There is a shortage of adequate mental health services available women suffering from perinatal depression and anxiety, according to a new study.
Nearly one in five women suffer such from mental health problems at some point during the perinatal period, from conception up until 12 months after the birth of the child, and this can have very serious consequences for mothers, babies and families.
Dr Elizabeth Ford, Lecturer in Research Methodology in Primary Care and Public Health at Brighton and Sussex Medical School, and colleagues conducted a review of the published research literature on perinatal depression and anxiety, revealing some worrying findings about diagnosis and treatment of these disorders. GPs and others working in primary care, including midwives and health visitors, are likely to be the first point of contact for women with these problems, but there is a serious shortage of community-based services to which women can then be referred for treatment.

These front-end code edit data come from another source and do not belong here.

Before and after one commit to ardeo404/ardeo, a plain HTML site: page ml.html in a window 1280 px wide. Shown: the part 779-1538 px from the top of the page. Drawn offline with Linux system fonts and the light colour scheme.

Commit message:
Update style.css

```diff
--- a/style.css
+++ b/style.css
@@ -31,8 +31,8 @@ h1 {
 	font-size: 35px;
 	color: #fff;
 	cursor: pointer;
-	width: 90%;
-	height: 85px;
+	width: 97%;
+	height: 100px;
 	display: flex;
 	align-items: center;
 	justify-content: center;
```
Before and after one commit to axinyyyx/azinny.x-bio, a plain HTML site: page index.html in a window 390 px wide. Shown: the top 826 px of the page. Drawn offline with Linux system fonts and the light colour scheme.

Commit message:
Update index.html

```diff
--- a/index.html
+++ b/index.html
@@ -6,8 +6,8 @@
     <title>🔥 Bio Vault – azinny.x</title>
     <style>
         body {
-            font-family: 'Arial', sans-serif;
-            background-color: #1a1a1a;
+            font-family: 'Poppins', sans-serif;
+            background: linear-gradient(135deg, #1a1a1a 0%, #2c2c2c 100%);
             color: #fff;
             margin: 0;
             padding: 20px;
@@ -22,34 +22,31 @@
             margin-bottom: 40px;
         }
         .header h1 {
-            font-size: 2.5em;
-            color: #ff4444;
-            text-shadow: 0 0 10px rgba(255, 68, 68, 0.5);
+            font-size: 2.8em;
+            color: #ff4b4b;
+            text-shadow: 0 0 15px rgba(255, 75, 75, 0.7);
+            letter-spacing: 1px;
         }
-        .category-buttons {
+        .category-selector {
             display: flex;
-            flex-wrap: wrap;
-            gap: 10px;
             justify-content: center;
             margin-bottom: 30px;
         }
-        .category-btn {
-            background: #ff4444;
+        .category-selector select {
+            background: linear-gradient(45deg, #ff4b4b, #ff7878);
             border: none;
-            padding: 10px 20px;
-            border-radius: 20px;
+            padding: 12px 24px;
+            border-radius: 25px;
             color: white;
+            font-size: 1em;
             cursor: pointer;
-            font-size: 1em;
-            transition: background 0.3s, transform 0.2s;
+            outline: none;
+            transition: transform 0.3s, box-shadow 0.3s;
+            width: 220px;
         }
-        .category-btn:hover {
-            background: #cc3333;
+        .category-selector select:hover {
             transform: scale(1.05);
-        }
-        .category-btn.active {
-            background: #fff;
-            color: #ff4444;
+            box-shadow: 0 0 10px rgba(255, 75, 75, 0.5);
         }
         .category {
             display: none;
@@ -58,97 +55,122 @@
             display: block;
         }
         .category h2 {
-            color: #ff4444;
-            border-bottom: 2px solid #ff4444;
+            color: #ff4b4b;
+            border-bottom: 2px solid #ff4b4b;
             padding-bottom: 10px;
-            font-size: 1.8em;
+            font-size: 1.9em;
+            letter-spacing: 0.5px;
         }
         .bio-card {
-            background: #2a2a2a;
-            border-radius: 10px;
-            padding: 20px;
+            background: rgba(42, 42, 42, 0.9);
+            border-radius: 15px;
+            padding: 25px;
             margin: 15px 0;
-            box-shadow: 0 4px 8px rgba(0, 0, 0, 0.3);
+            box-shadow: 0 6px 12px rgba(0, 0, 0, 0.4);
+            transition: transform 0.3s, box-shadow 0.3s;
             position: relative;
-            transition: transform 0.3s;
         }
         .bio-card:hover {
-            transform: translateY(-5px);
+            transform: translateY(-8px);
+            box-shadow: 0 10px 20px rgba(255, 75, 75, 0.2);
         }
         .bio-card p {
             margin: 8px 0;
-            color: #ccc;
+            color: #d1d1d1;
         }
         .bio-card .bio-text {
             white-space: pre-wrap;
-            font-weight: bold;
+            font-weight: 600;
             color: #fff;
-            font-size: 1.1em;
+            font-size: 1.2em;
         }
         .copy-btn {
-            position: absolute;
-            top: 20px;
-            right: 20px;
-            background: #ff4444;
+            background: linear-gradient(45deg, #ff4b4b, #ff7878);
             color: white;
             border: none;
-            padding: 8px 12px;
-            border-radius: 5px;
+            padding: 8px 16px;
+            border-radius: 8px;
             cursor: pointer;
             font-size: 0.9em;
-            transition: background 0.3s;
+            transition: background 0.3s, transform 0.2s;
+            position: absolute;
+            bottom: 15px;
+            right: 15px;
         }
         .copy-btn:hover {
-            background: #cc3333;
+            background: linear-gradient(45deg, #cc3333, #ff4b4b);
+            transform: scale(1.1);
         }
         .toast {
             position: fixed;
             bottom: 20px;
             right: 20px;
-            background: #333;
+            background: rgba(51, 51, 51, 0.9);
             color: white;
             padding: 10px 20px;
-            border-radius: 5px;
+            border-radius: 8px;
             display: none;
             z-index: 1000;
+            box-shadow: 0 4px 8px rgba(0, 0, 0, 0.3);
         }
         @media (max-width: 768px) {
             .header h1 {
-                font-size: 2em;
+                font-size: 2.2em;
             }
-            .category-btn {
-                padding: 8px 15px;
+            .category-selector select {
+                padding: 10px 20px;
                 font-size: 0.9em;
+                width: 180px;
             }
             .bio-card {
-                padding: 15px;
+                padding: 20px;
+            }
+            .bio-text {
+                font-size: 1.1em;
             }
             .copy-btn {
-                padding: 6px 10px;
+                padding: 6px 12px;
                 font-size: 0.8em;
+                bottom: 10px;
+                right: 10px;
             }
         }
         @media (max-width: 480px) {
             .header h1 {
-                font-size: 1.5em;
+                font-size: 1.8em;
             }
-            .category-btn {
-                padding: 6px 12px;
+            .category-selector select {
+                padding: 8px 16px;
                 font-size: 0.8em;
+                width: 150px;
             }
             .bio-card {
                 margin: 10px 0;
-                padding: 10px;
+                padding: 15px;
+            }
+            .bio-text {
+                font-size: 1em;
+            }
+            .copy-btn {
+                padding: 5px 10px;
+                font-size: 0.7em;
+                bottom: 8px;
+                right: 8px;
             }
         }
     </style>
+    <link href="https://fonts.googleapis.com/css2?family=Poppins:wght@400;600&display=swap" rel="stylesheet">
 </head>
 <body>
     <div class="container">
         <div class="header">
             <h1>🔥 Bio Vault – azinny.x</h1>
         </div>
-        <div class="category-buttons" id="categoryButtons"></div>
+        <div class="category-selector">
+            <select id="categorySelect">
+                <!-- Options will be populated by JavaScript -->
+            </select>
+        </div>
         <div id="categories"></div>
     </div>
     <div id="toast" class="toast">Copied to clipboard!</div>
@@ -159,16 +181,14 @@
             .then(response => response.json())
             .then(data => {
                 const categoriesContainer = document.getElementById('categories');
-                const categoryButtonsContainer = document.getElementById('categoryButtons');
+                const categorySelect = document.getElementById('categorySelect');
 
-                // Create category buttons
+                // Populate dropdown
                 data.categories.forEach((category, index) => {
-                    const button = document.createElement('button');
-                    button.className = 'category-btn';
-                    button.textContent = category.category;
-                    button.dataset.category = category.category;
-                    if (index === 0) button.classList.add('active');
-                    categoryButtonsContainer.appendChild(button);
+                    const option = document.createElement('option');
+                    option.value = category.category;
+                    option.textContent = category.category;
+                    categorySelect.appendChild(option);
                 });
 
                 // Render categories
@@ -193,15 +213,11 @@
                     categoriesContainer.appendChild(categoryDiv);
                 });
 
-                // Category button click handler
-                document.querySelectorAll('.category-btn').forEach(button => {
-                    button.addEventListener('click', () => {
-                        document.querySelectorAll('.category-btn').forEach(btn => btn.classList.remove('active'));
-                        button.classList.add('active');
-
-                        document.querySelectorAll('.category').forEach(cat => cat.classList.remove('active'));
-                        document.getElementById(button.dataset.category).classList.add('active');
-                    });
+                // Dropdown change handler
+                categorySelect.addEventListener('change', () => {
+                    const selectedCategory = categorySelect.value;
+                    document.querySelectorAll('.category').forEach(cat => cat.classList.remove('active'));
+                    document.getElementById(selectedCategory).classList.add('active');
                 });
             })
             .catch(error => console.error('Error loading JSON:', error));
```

Dr Ford said: “It can be challenging for GPs to manage mental health problems in the perinatal period. GPs report that current guidelines are not helpful and they prefer to use an individualised approach with perinatal women. The shortage of specialised community perinatal mental health teams means many GPs feel isolated in dealing with perinatal mental health problems. Because of the lack of appropriate services, women who would benefit most from talking therapies are instead being treated with antidepressants, which they may be reluctant to take.”
Dr Ford’s team suggested a number of ways to improve perinatal mental health provision. These include better GP training in perinatal mental health, identifying a GP lead within practices to liaise with midwives, health visitors and mental health services, and ensuring that funding for perinatal mental health finds its way into primary care.
The study has been published in the British Journal of General Practice. Read the article here >